According to a Washington Post article from November 21st, Facebook’s algorithms managed to catch that anti-white and anti-male hate speech is more prevalent on the platform than any other sort.
Interestingly, but also of little surprise, the three writers from the Washington Post piece – Elizabeth Dwoskin, Nitasha Tiku, and Craig Timberg – find this to be a problem because they apparently think anti-white and anti-male sentiments on the platform should largely be ignored.
After a long diatribe about how there are posts and/or comments on Facebook that were racist or expressed bigotry toward minorities and those hosting non-heterosexual proclivities, the Washington Post article noted that there was a problem – because most of the hate speech caught by Facebook’s algorithms caught anti-white or anti-male hate speech.
“Yet racist posts against minorities weren’t what Facebook’s own hate speech detection algorithms were most commonly finding. The software, which the company introduced in 2015, was supposed to detect and automatically delete hate speech before users saw it. Publicly, the company said in 2019 that its algorithms proactively caught more than 80 percent of hate speech.
But this statistic hid a serious problem that was obvious to researchers: The algorithm was aggressively detecting comments denigrating White people more than attacks on every other group, according to several of the documents. One April 2020 document said roughly 90 percent of ‘hate speech’ subject to content takedowns were statements of contempt, inferiority and disgust directed at White people and men, though the time frame is unclear. And it consistently failed to remove the most derogatory, racist content.”

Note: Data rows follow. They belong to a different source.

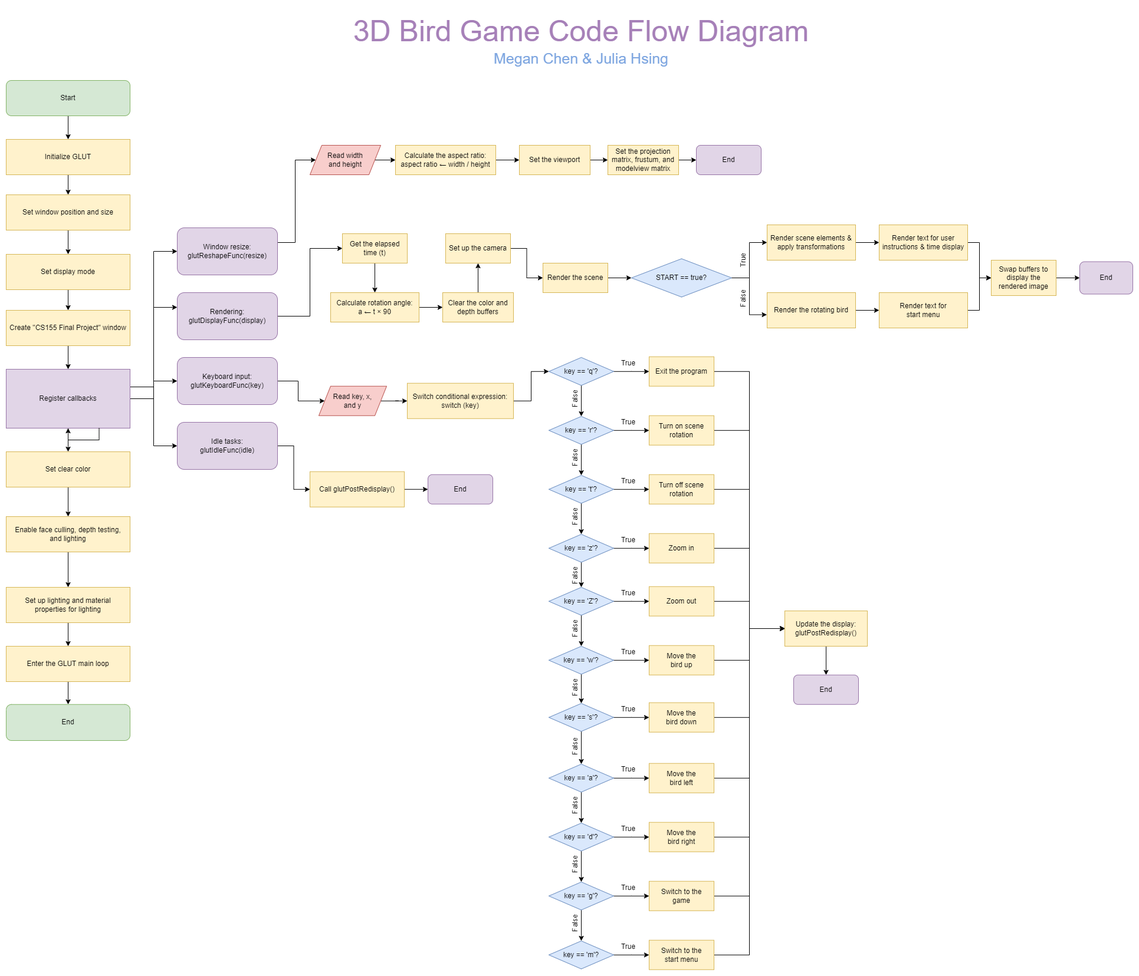
Earlier version of the draw.io export HsingChen_CodeFlowDiagram.png (meganchenaz/3D-Bird-Game). Source tidied: cells renumbered, new cells last; positions are measured from the earlier drawing's top-left corner, leaving out a move shared by most shapes.
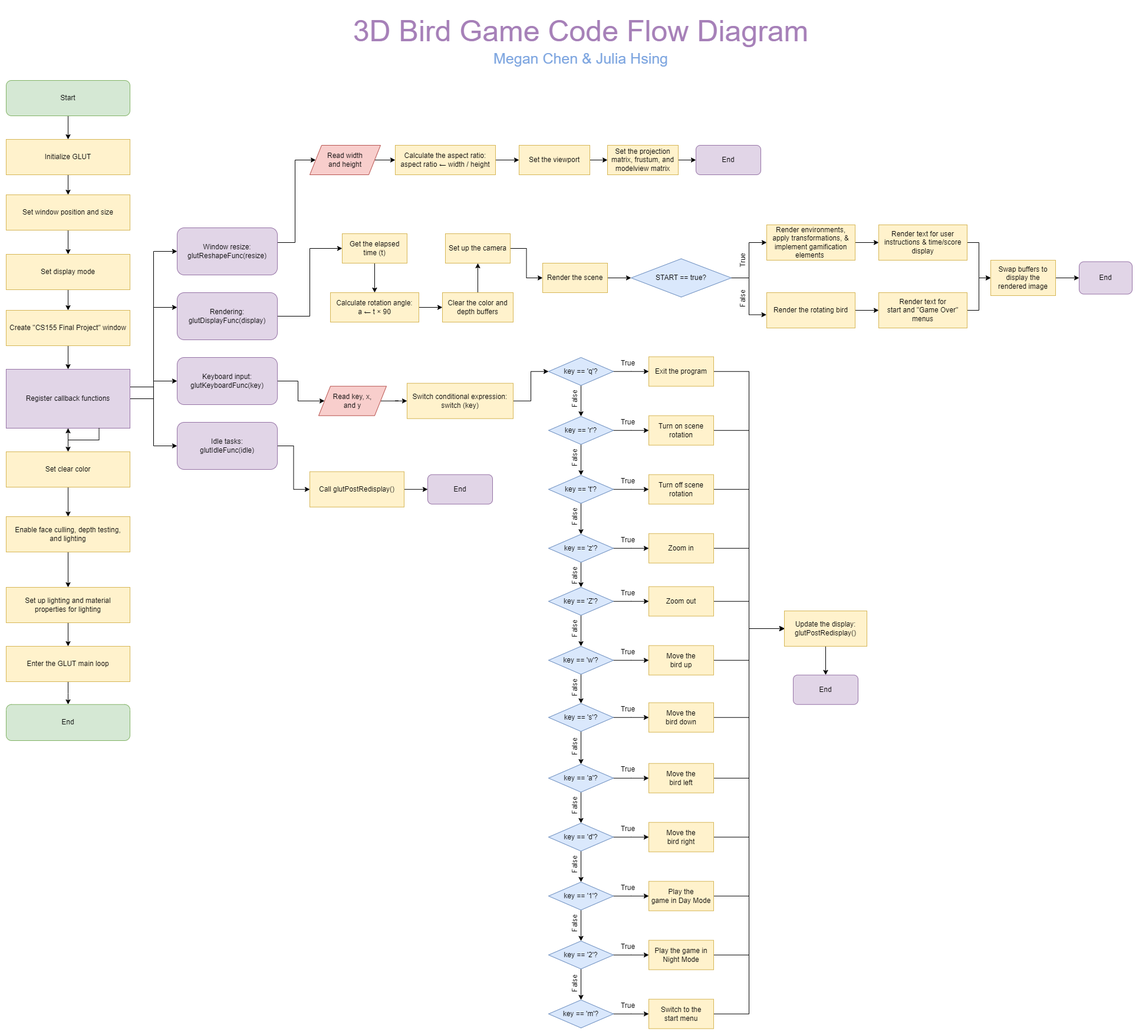
After the change.

Commit message:
updated code flow diagram

What changed in the source:
```diff
@@ -52,7 +52,7 @@
     <mxCell id="16" style="edgeStyle=orthogonalEdgeStyle;rounded=0;jettySize=auto;html=1;exitX=1;exitY=0.5;exitDx=0;exitDy=0;entryX=0;entryY=0.5;entryDx=0;entryDy=0;" parent="1" edge="1" source="17" target="34">
       <mxGeometry relative="1" as="geometry" />
     </mxCell>
-    <mxCell id="17" value="Register callbacks" style="rounded=0;whiteSpace=wrap;html=1;fillColor=#e1d5e7;strokeColor=#9673a6;" parent="1" vertex="1">
+    <mxCell id="17" value="Register callback functions" style="rounded=0;whiteSpace=wrap;html=1;fillColor=#e1d5e7;strokeColor=#9673a6;" parent="1" vertex="1">
       <mxGeometry y="616" width="210" height="100" as="geometry" />
     </mxCell>
     <mxCell id="18" style="edgeStyle=orthogonalEdgeStyle;rounded=0;jettySize=auto;html=1;" parent="1" edge="1" source="19" target="21">
@@ -180,7 +180,7 @@
     <mxCell id="57" style="edgeStyle=orthogonalEdgeStyle;rounded=0;jettySize=auto;html=1;" parent="1" edge="1" source="58" target="65">
       <mxGeometry relative="1" as="geometry" />
     </mxCell>
-    <mxCell id="58" value="Render scene elements &amp;amp; apply transformations" style="rounded=0;whiteSpace=wrap;html=1;fillColor=#fff2cc;strokeColor=#d6b656;" parent="1" vertex="1">
+    <mxCell id="58" value="Render environments, apply transformations, &amp;amp; implement gamification elements&amp;nbsp;" style="rounded=0;whiteSpace=wrap;html=1;fillColor=#fff2cc;strokeColor=#d6b656;" parent="1" vertex="1">
       <mxGeometry x="1290" y="371" width="150" height="60" as="geometry" />
     </mxCell>
     <mxCell id="59" style="edgeStyle=orthogonalEdgeStyle;rounded=0;jettySize=auto;html=1;" parent="1" edge="1" source="60" target="67">
@@ -201,13 +201,13 @@
     <mxCell id="64" style="edgeStyle=orthogonalEdgeStyle;rounded=0;jettySize=auto;html=1;entryX=0;entryY=0.5;entryDx=0;entryDy=0;" parent="1" edge="1" source="65" target="70">
       <mxGeometry relative="1" as="geometry" />
     </mxCell>
-    <mxCell id="65" value="Render text for user instructions &amp;amp; time display" style="rounded=0;whiteSpace=wrap;html=1;fillColor=#fff2cc;strokeColor=#d6b656;" parent="1" vertex="1">
+    <mxCell id="65" value="Render text for user instructions &amp;amp; time/score display" style="rounded=0;whiteSpace=wrap;html=1;fillColor=#fff2cc;strokeColor=#d6b656;" parent="1" vertex="1">
       <mxGeometry x="1480" y="371" width="150" height="60" as="geometry" />
     </mxCell>
     <mxCell id="66" style="edgeStyle=orthogonalEdgeStyle;rounded=0;jettySize=auto;html=1;entryX=0;entryY=0.5;entryDx=0;entryDy=0;" parent="1" edge="1" source="67" target="70">
       <mxGeometry relative="1" as="geometry" />
     </mxCell>
-    <mxCell id="67" value="Render text for &lt;br&gt;start menu" style="rounded=0;whiteSpace=wrap;html=1;fillColor=#fff2cc;strokeColor=#d6b656;" parent="1" vertex="1">
+    <mxCell id="67" value="Render text for &lt;br&gt;start and &quot;Game Over&quot; menus" style="rounded=0;whiteSpace=wrap;html=1;fillColor=#fff2cc;strokeColor=#d6b656;" parent="1" vertex="1">
       <mxGeometry x="1480" y="486" width="150" height="60" as="geometry" />
     </mxCell>
     <mxCell id="68" value="End" style="rounded=1;whiteSpace=wrap;html=1;fillColor=#e1d5e7;strokeColor=#9673a6;" parent="1" vertex="1">
@@ -423,7 +423,7 @@
     <mxCell id="138" style="edgeStyle=orthogonalEdgeStyle;rounded=0;jettySize=auto;html=1;" parent="1" edge="1" source="139" target="145">
       <mxGeometry relative="1" as="geometry" />
     </mxCell>
-    <mxCell id="139" value="key == 'g'?" style="rhombus;whiteSpace=wrap;html=1;fillColor=#dae8fc;strokeColor=#6c8ebf;" parent="1" vertex="1">
+    <mxCell id="139" value="key == '1'?" style="rhombus;whiteSpace=wrap;html=1;fillColor=#dae8fc;strokeColor=#6c8ebf;" parent="1" vertex="1">
       <mxGeometry x="920" y="1486" width="110" height="47.5" as="geometry" />
     </mxCell>
     <mxCell id="140" value="False" style="text;strokeColor=none;align=center;fillColor=none;html=1;verticalAlign=middle;whiteSpace=wrap;rounded=0;rotation=-90;" parent="1" vertex="1">
@@ -435,19 +435,22 @@
     <mxCell id="142" style="edgeStyle=orthogonalEdgeStyle;rounded=0;jettySize=auto;html=1;" parent="1" edge="1" source="143" target="147">
       <mxGeometry relative="1" as="geometry" />
     </mxCell>
+    <mxCell id="159" style="edgeStyle=orthogonalEdgeStyle;rounded=0;jettySize=auto;html=1;exitX=0.5;exitY=1;exitDx=0;exitDy=0;" parent="1" edge="1" source="143" target="161">
+      <mxGeometry relative="1" as="geometry" />
+    </mxCell>
-    <mxCell id="143" value="key == 'm'?" style="rhombus;whiteSpace=wrap;html=1;fillColor=#dae8fc;strokeColor=#6c8ebf;" parent="1" vertex="1">
+    <mxCell id="143" value="key == '2'?" style="rhombus;whiteSpace=wrap;html=1;fillColor=#dae8fc;strokeColor=#6c8ebf;" parent="1" vertex="1">
       <mxGeometry x="920" y="1586" width="110" height="47.5" as="geometry" />
     </mxCell>
     <mxCell id="144" style="edgeStyle=orthogonalEdgeStyle;rounded=0;jettySize=auto;html=1;entryX=0;entryY=0.5;entryDx=0;entryDy=0;" parent="1" edge="1" source="145" target="151">
       <mxGeometry relative="1" as="geometry" />
     </mxCell>
-    <mxCell id="145" value="Switch to the &lt;br&gt;game" style="rounded=0;whiteSpace=wrap;html=1;fillColor=#fff2cc;strokeColor=#d6b656;" parent="1" vertex="1">
+    <mxCell id="145" value="Play the &lt;br&gt;game in Day Mode" style="rounded=0;whiteSpace=wrap;html=1;fillColor=#fff2cc;strokeColor=#d6b656;" parent="1" vertex="1">
       <mxGeometry x="1090" y="1484.8" width="110" height="50" as="geometry" />
     </mxCell>
     <mxCell id="146" style="edgeStyle=orthogonalEdgeStyle;rounded=0;jettySize=auto;html=1;entryX=0;entryY=0.5;entryDx=0;entryDy=0;" parent="1" edge="1" source="147" target="151">
       <mxGeometry relative="1" as="geometry" />
     </mxCell>
-    <mxCell id="147" value="Switch to the &lt;br&gt;start menu" style="rounded=0;whiteSpace=wrap;html=1;fillColor=#fff2cc;strokeColor=#d6b656;" parent="1" vertex="1">
+    <mxCell id="147" value="Play the game in Night Mode" style="rounded=0;whiteSpace=wrap;html=1;fillColor=#fff2cc;strokeColor=#d6b656;" parent="1" vertex="1">
       <mxGeometry x="1090" y="1584.8" width="110" height="50" as="geometry" />
     </mxCell>
     <mxCell id="148" value="True" style="text;strokeColor=none;align=center;fillColor=none;html=1;verticalAlign=middle;whiteSpace=wrap;rounded=0;rotation=0;" parent="1" vertex="1">
@@ -483,5 +486,23 @@
     <mxCell id="158" style="edgeStyle=orthogonalEdgeStyle;rounded=0;orthogonalLoop=1;jettySize=auto;html=1;exitX=0.75;exitY=1;exitDx=0;exitDy=0;" parent="1" edge="1" source="17" target="17">
       <mxGeometry relative="1" as="geometry" />
     </mxCell>
+    <mxCell id="160" style="edgeStyle=orthogonalEdgeStyle;rounded=0;jettySize=auto;html=1;" parent="1" edge="1" source="161" target="164">
+      <mxGeometry relative="1" as="geometry" />
+    </mxCell>
+    <mxCell id="161" value="key == 'm'?" style="rhombus;whiteSpace=wrap;html=1;fillColor=#dae8fc;strokeColor=#6c8ebf;" parent="1" vertex="1">
+      <mxGeometry x="920" y="1686" width="110" height="47.5" as="geometry" />
+    </mxCell>
+    <mxCell id="162" value="False" style="text;strokeColor=none;align=center;fillColor=none;html=1;verticalAlign=middle;whiteSpace=wrap;rounded=0;rotation=-90;" parent="1" vertex="1">
+      <mxGeometry x="935" y="1648" width="60" height="20" as="geometry" />
+    </mxCell>
+    <mxCell id="163" style="edgeStyle=orthogonalEdgeStyle;rounded=0;jettySize=auto;html=1;entryX=0;entryY=0.5;entryDx=0;entryDy=0;" parent="1" edge="1" source="164" target="151">
+      <mxGeometry relative="1" as="geometry" />
+    </mxCell>
+    <mxCell id="164" value="Switch to the &lt;br&gt;start menu" style="rounded=0;whiteSpace=wrap;html=1;fillColor=#fff2cc;strokeColor=#d6b656;" parent="1" vertex="1">
+      <mxGeometry x="1090" y="1684.8" width="110" height="50" as="geometry" />
+    </mxCell>
+    <mxCell id="165" value="True" style="text;strokeColor=none;align=center;fillColor=none;html=1;verticalAlign=middle;whiteSpace=wrap;rounded=0;rotation=0;" parent="1" vertex="1">
+      <mxGeometry x="1030" y="1686" width="50" height="20" as="geometry" />
+    </mxCell>
   </root>
 </mxGraphModel>
```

Think about that for a moment – these Washington Post writers find it a “serious problem” that Facebook was finding that comments or posts that expressed “contempt, inferiority, and disgust directed at White people and men” consisted of “roughly 90 percent” of detected “hate speech” and were having action taken against the posts or comments.
But the article gets worse in terms of what the writers put forth – as they called the targeting of anti-white and anti-male posts and comments on Facebook a series of “errors” because the social media company employed a set of “race blind rules”.
“One of the reasons for these errors, the researchers discovered, was that Facebook’s ‘race-blind’ rules of conduct on the platform didn’t distinguish among the targets of hate speech.”
Not only were the folks at the Washington Post upset about the aforementioned “errors”, but they were also perturbed that Facebook wasn’t actively taking steps about posts or comments that had the n-word or c-word (namely because those words are often used in jest or among racially-identifying groups as terms of endearment).
“In addition, the company had decided not to allow the algorithms to automatically delete many slurs, according to the people, on the grounds that the algorithms couldn’t easily tell the difference when a slur such as the n-word and the c-word was used positively or colloquially within a community.”
Also, this ragtag group of Washington Post writers feel as though that Facebook was wrong for addressing posts on the platform such as “men are pigs” – likening the expression that broad-brushes an entire gender as being “less harmful”.
“The algorithms were also over-indexing on detecting less harmful content that occurred more frequently, such as “men are pigs,” rather than finding less common but more harmful content.”
Make no mistake, these folks at the Washington Post, specifically Elizabeth Dwoskin, Nitasha Tiku, and Craig Timberg, want to revel in a world (and obviously online platforms) where it is perfectly fine to denigrate white men for either their race or gender while having their sensitivities regarding their own race and gender catered to and protected from insults.
They want to wield the proverbial sword with impunity that they simultaneously cry about is being used to cudgel them – and they spell it out in black-and-white. Frankly, those are concerning sentiments.